Lovely Rant! "I'd own both. Old, bad lenses and new, super-sharp, hyper-clinical ones. One for fun. The other for fun." Oh, I do I do. I also own some in between, for things the others don't do. That's fun, too. \;~)> ". . . you can use any lens you want to on a digital sensor . . . If it's a good sensor, it will merely capture whatever the look and properties of the lens happen to be." Not universally true. Some combinations of MF lenses designed for film and some digital sensors do not duplicate the look and properties of the lenses on film. I'm aware of several examples from friends and the web. Particularly true, it seems, of many (S)WA lenses. My particular example was a Tokina AT-X 150-500 mm lens. I had some good results on film. I was unable to get anything that didn't look like impressionism on Canon 300D and 5D.
The thing about 40 mm lenses for FF film SLRs is that they were the shortest FL for most camera designs that would clear the mirror without using a retrofocus design. The differences you saw between the 40/2 and 35 or 28 mm likely were due mostly to the big difference in the optical designs. A 40/2 will tend to draw/look like a wider 50/1.8, as they are both six element Double Gauss based designs.

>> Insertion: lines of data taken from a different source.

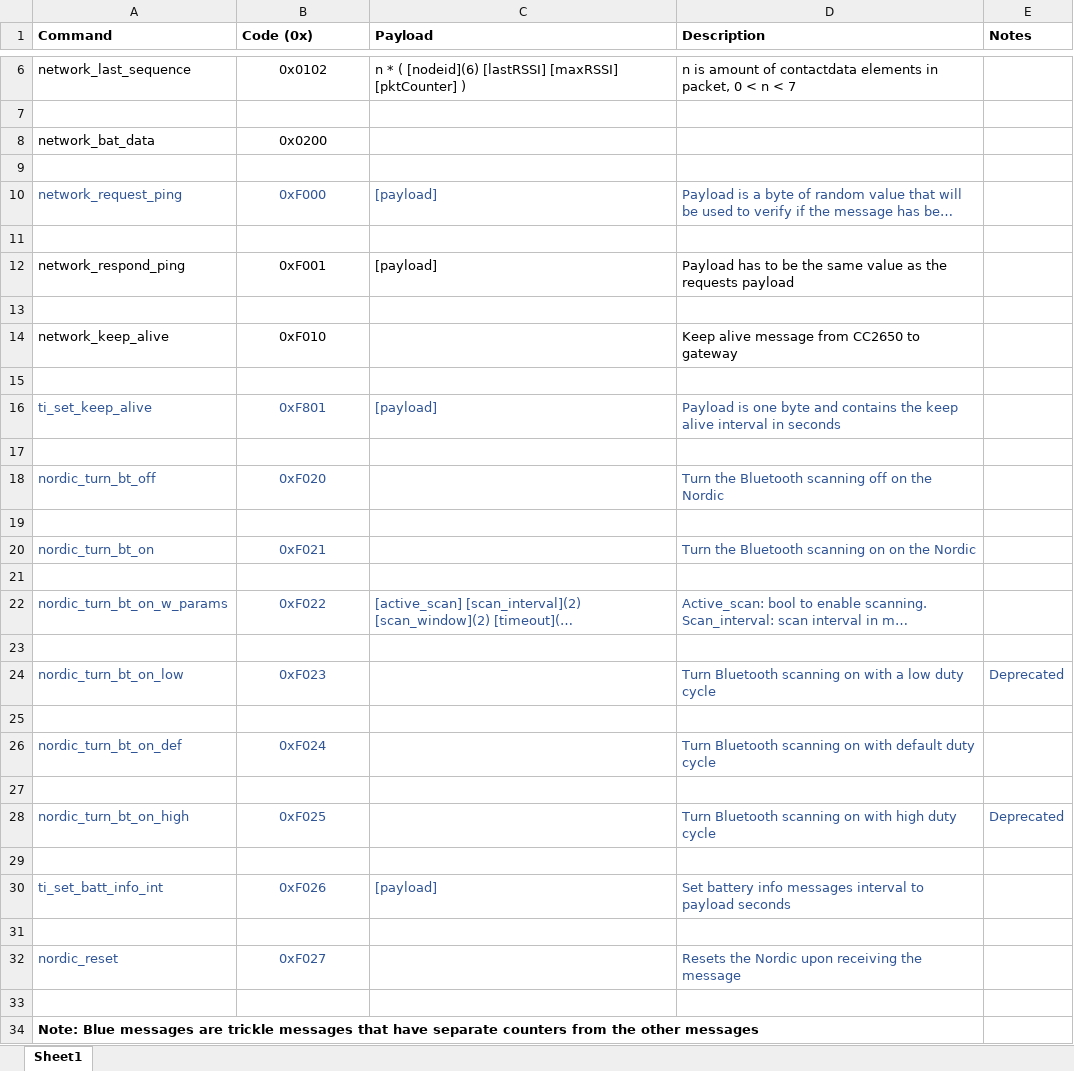
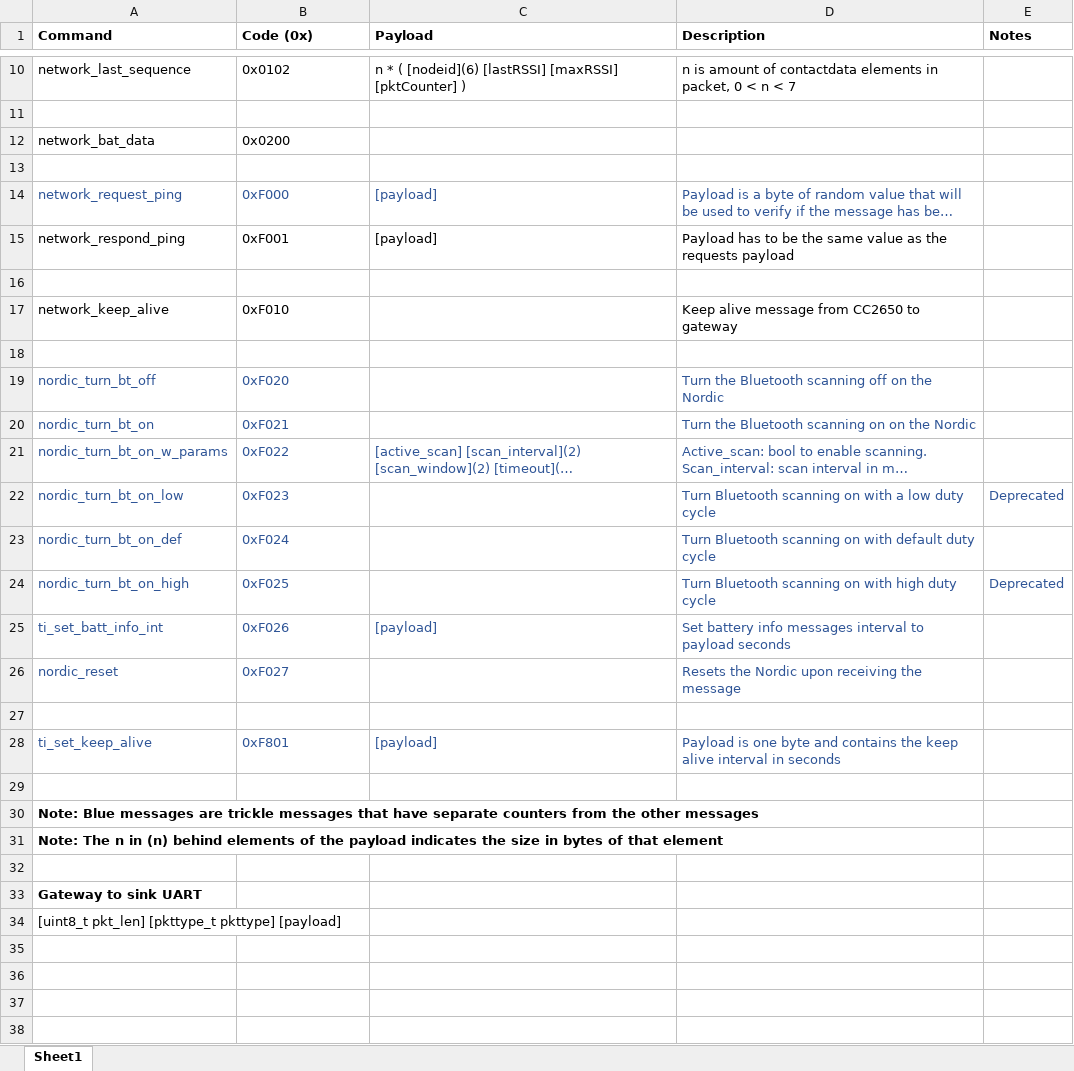
Before and after one commit to smartcommunitylab/vela-lab, an Excel workbook: doc/raw/network_commands.xlsx, sheet Sheet1, drawn as a sheet; only a part is shown, gaps mark what is left out; the shorter side is filled out with more unchanged rows; long unchanged cells end in …; values as stored, in another font and other column widths than the file's, no borders; removed rows and columns are numbered as before the commit, all else as after; the diff covers the shown part only; the diff names each change by its address in the sheet, - before the commit and + after, or states it on an @@ line.

```diff
--- a/doc/raw/network_commands.xlsx (sheet Sheet1)
+++ b/doc/raw/network_commands.xlsx (sheet Sheet1)
-B10 alignment: center
+B10 alignment: left
-B12 alignment: center
+B12 alignment: left
-B14 alignment: center
+B14 alignment: left
-row 11: (empty)
-B15 alignment: center
+B15 alignment: left
-B17 alignment: center
+B17 alignment: left
@@ row 18 moved to row 19: nordic_turn_bt_off @@
@@ row 22 moved to row 21: nordic_turn_bt_on_w_params @@
@@ row 24 moved to row 22: nordic_turn_bt_on_low @@
@@ row 26 moved to row 23: nordic_turn_bt_on_def @@
@@ row 28 moved to row 24: nordic_turn_bt_on_high @@
@@ row 30 moved to row 25: ti_set_batt_info_int @@
@@ row 32 moved to row 26: nordic_reset @@
+row 27: (empty)
-B28 alignment: center
+B28 alignment: left
-row 17: (empty)
-row 19: (empty)
-row 21: (empty)
-row 23: (empty)
-row 25: (empty)
-row 27: (empty)
-row 29: (empty)
-row 31: (empty)
```
Also changed, not shown: 6 added rows, 2 removed rows and cell formats elsewhere in this sheet, doc/raw/uart_cmd_def_velaLab.xlsx, 41 other files.
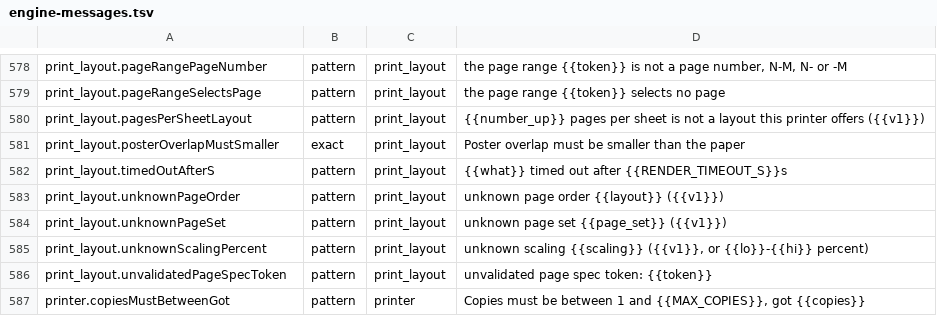
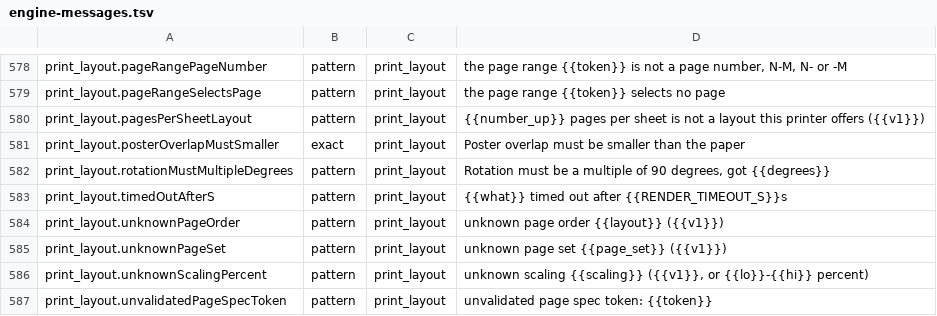
Before and after one commit to jasonulbright/Spectra-PDF, a TSV file: src/renderer/locales/engine-messages.tsv, drawn as a sheet; only a part is shown, gaps mark what is left out; the shorter side is filled out with more unchanged rows.

Commit message:
Send duplex through setpagedevice so the short edge reaches the printer (#67) (#96)

```diff
--- a/src/renderer/locales/engine-messages.tsv
+++ b/src/renderer/locales/engine-messages.tsv
@@ -581,2 +581,3 @@ print_layout.pagesPerSheetLayout	pattern	print_layout	{{number_up}} pages per sh
 print_layout.posterOverlapMustSmaller	exact	print_layout	Poster overlap must be smaller than the paper
+print_layout.rotationMustMultipleDegrees	pattern	print_layout	Rotation must be a multiple of 90 degrees, got {{degrees}}
 print_layout.timedOutAfterS	pattern	print_layout	{{what}} timed out after {{RENDER_TIMEOUT_S}}s
```
Also changed, not shown: src/engine/PAYLOAD-MANIFEST.tsv, 8 other files.
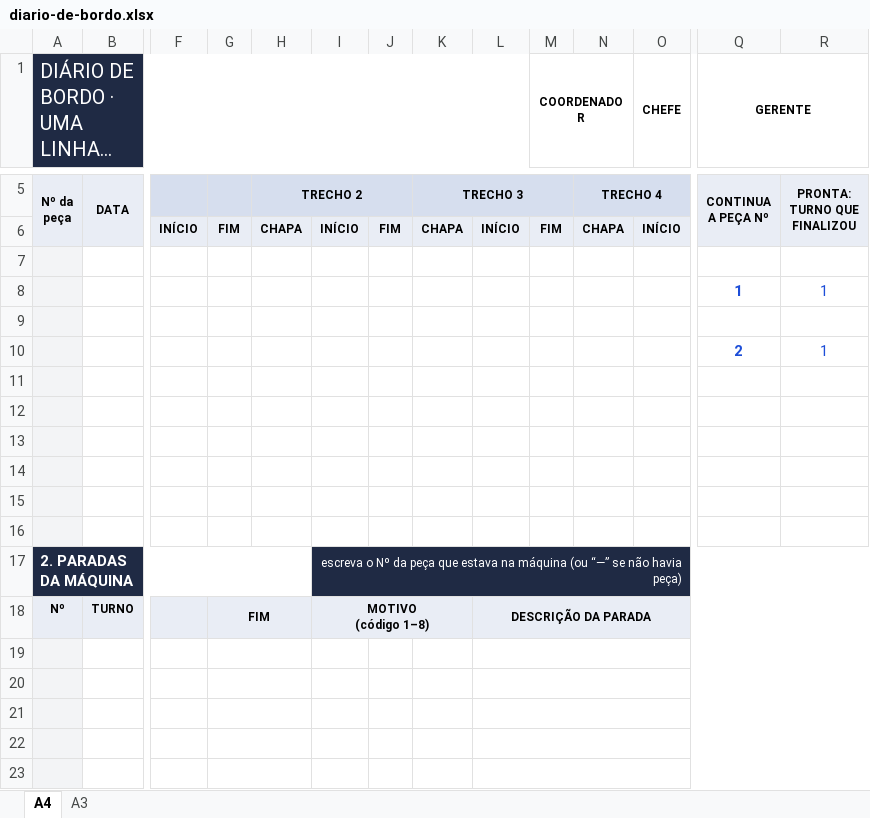
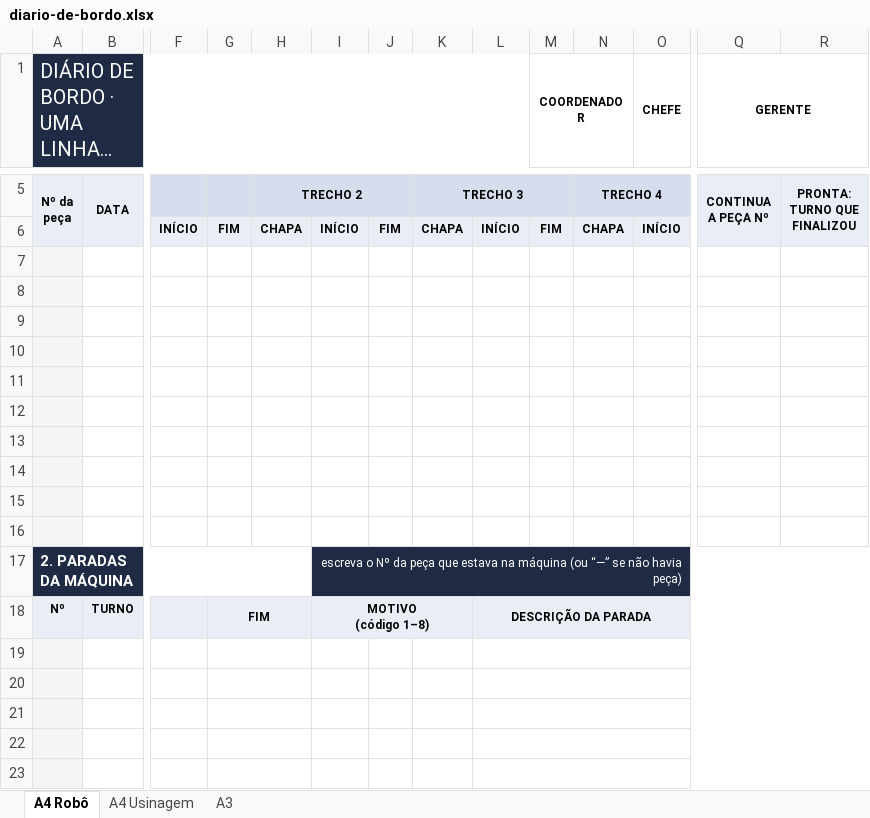
Before and after one commit to wevertonjesusalvesdasilva1-hash/Diario-de-Bordo, an Excel workbook: docs/folha-modelo/diario-de-bordo.xlsx, sheet A4 Robô, drawn as a sheet; only a part is shown, gaps mark what is left out; long unchanged cells end in …; values as stored, in another font and other column widths than the file's, no borders; removed rows and columns are numbered as before the commit, all else as after; rows hold the shown columns only; the diff names each change by its address in the sheet, - before the commit and + after, or states it on an @@ line.

```diff
--- a/docs/folha-modelo/diario-de-bordo.xlsx (sheet A4 Robô)
+++ b/docs/folha-modelo/diario-de-bordo.xlsx (sheet A4 Robô)
-sheet tab: A4
+sheet tab: A4 Robô
+sheet tab: A4 Usinagem
-row 8:  |  |  |  |  |  |  |  |  |  |  |  | 1 | 1
-row 9:  |  |  |  |  |  |  |  |  |  |  |  | 2 | 1
+row 9: (empty)
+row 10: (empty)
-J18:K18 fill: #E9EDF5
+J18:K18 fill: none
```
Also changed, not shown: sheet A3.
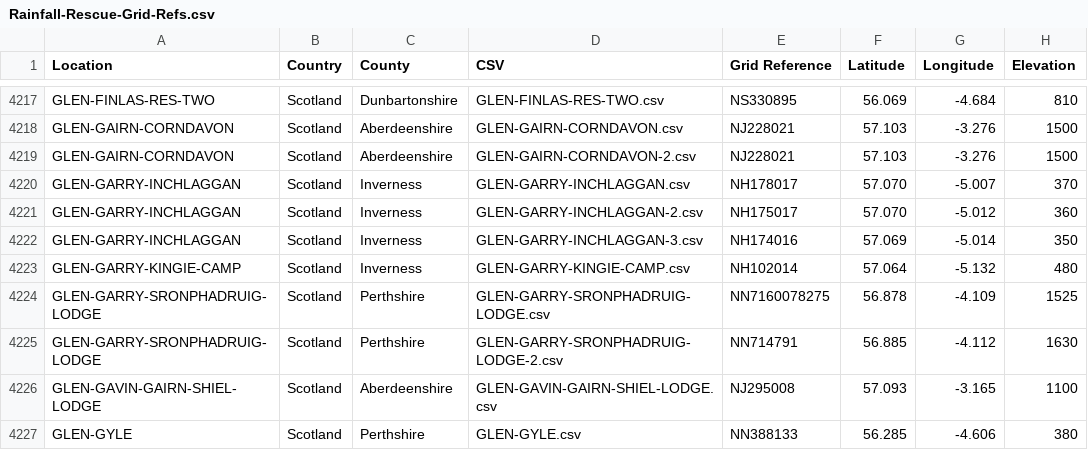
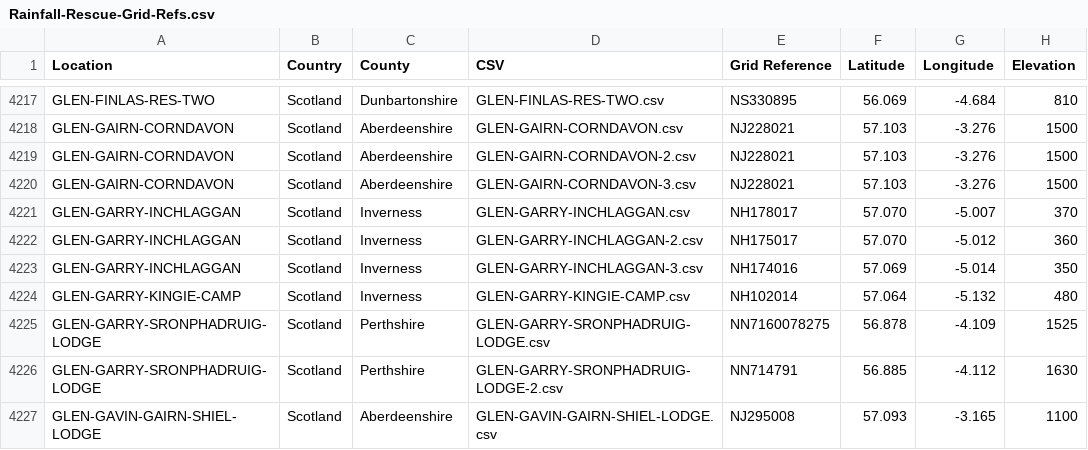
Before and after one commit to rjmeats/BritishRainfall, a CSV file: Locations/Rainfall-Rescue-Grid-Refs.csv, drawn as a sheet; only a part is shown, gaps mark what is left out; the shorter side is filled out with more unchanged rows; the diff names each change by its address in the sheet, - before the commit and + after, or states it on an @@ line.

```diff
--- a/Locations/Rainfall-Rescue-Grid-Refs.csv
+++ b/Locations/Rainfall-Rescue-Grid-Refs.csv
+row 4220: GLEN-GAIRN-CORNDAVON | Scotland | Aberdeenshire | GLEN-GAIRN-CORNDAVON-3.csv | NJ228021 | 57.103 | -3.276 | 1500
```
Also changed, not shown: 8 other files.
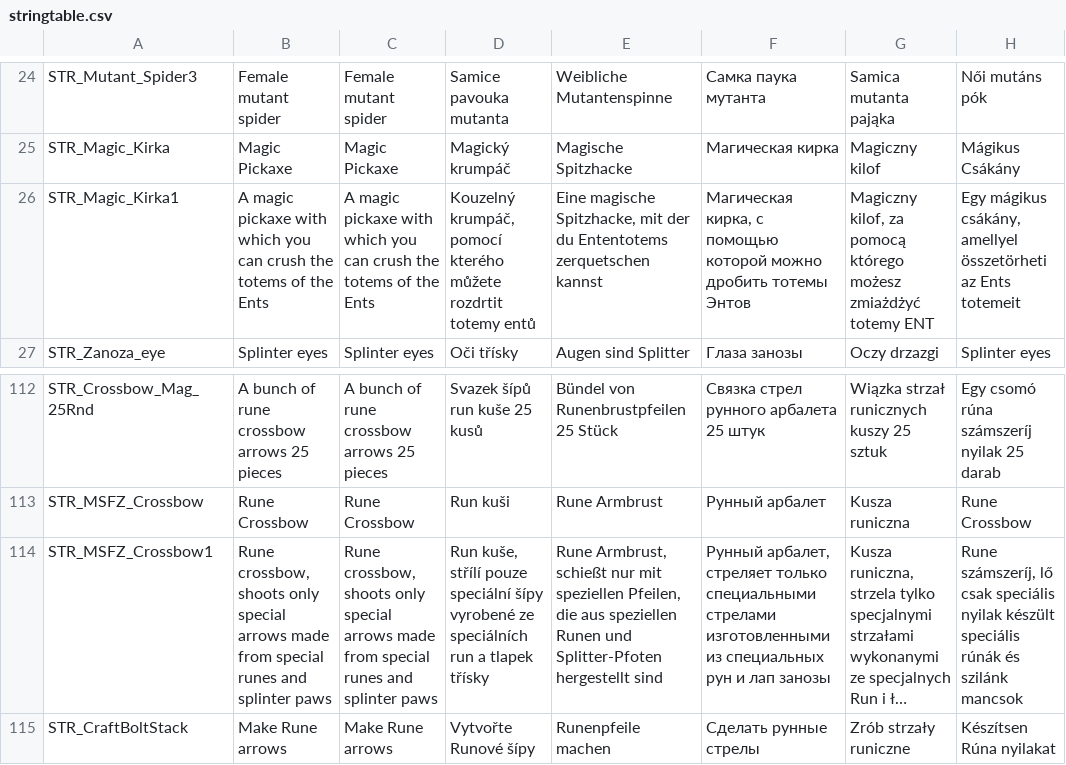
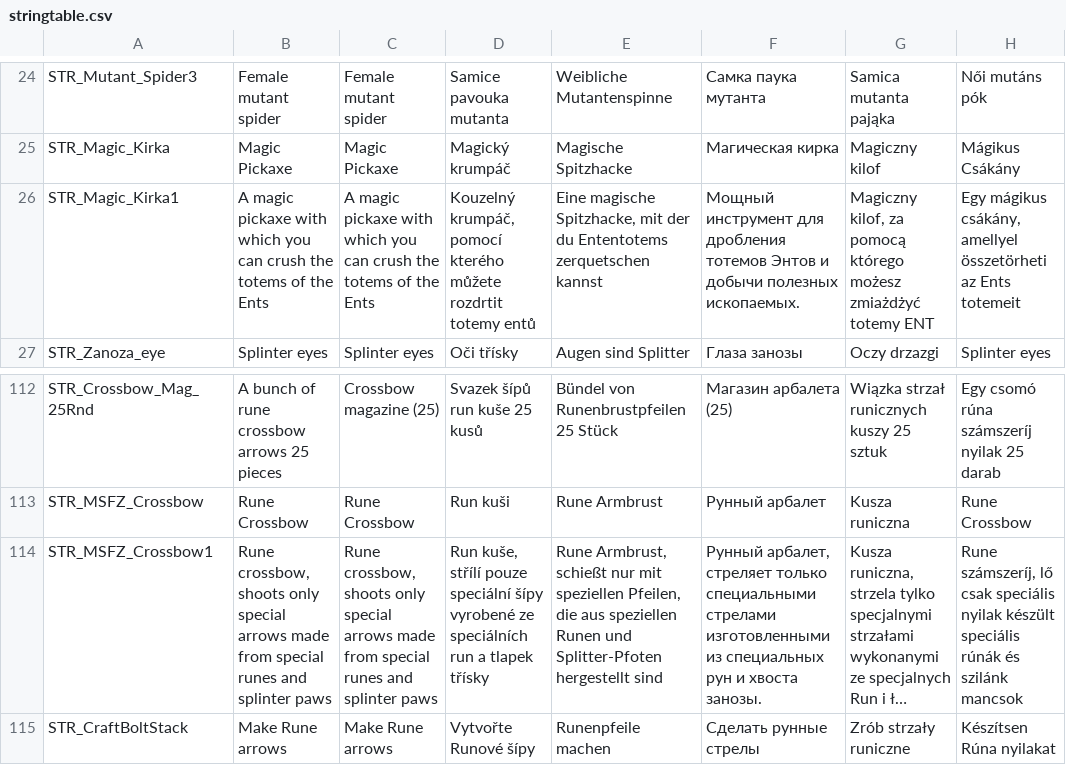
Before and after one commit to VoiceBoyce/DayZavr-Edit, a CSV file: modding/mod_vb_MSFZ_Mifical_Pack/MSFZ_Mifical_Pack/stringtable.csv, drawn as a sheet; only a part is shown, gaps mark what is left out; long unchanged cells end in …; the diff covers the shown part only; the diff names each change by its address in the sheet, - before the commit and + after, or states it on an @@ line.

```diff
--- a/modding/mod_vb_MSFZ_Mifical_Pack/MSFZ_Mifical_Pack/stringtable.csv
+++ b/modding/mod_vb_MSFZ_Mifical_Pack/MSFZ_Mifical_Pack/stringtable.csv
-F26: Магическая кирка, с помощью которой можно дробить тотемы Энтов
+F26: Мощный инструмент для дробления тотемов Энтов и добычи полезных ископаемых.
-C112: A bunch of rune crossbow arrows 25 pieces
+C112: Crossbow magazine (25)
-F112: Связка стрел рунного арбалета 25 штук
+F112: Магазин арбалета (25)
-F114: …рун и лап занозы
+F114: …рун и хвоста занозы.
```
Also changed, not shown: 84 edited cells elsewhere in this file, 3 other files.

Toggle Commented Oct 16, 2018 on Zeiss Batis 40mm ƒ/2 at The Online Photographer